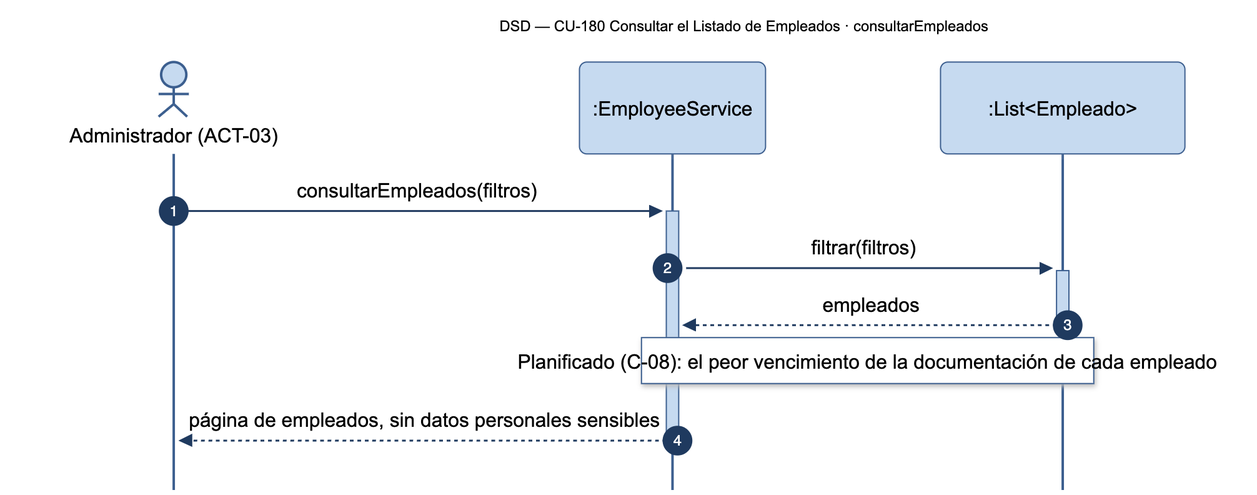
Earlier version of the Mermaid export diagramas/png/DSD_CU-180_consultarEmpleados.png (Nahuelito-Dev/splg-docs). Its source is kept beside it as diagramas/DSD_CU-180_consultarEmpleados.mmd.
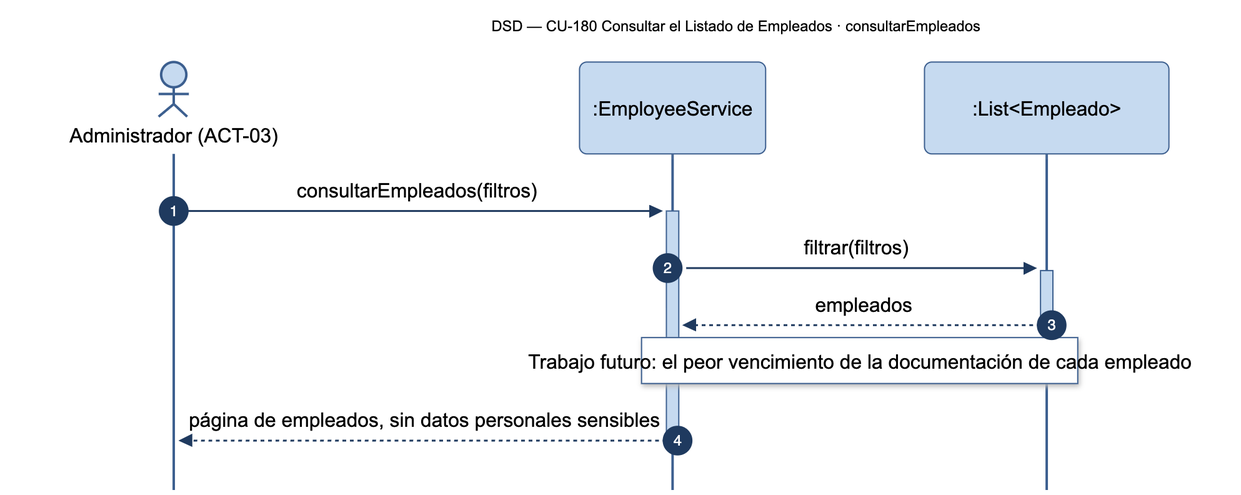
The same file after the commit.

Change to the diagram source:
```diff
@@ -8,5 +8,5 @@
     ADM->>+SRV: consultarEmpleados(filtros)
     SRV->>+LST: filtrar(filtros)
     LST-->>-SRV: empleados
-    Note over SRV,LST: Planificado (C-08): el peor vencimiento de la documentación de cada empleado
+    Note over SRV,LST: Trabajo futuro: el peor vencimiento de la documentación de cada empleado
     SRV-->>-ADM: página de empleados, sin datos personales sensibles
```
________________
» **Assigned task**
What lines of the material above hold the string "filtros"? Please copy them.

» **Result for this task**
     ADM->>+SRV: consultarEmpleados(filtros)
     SRV->>+LST: filtrar(filtros)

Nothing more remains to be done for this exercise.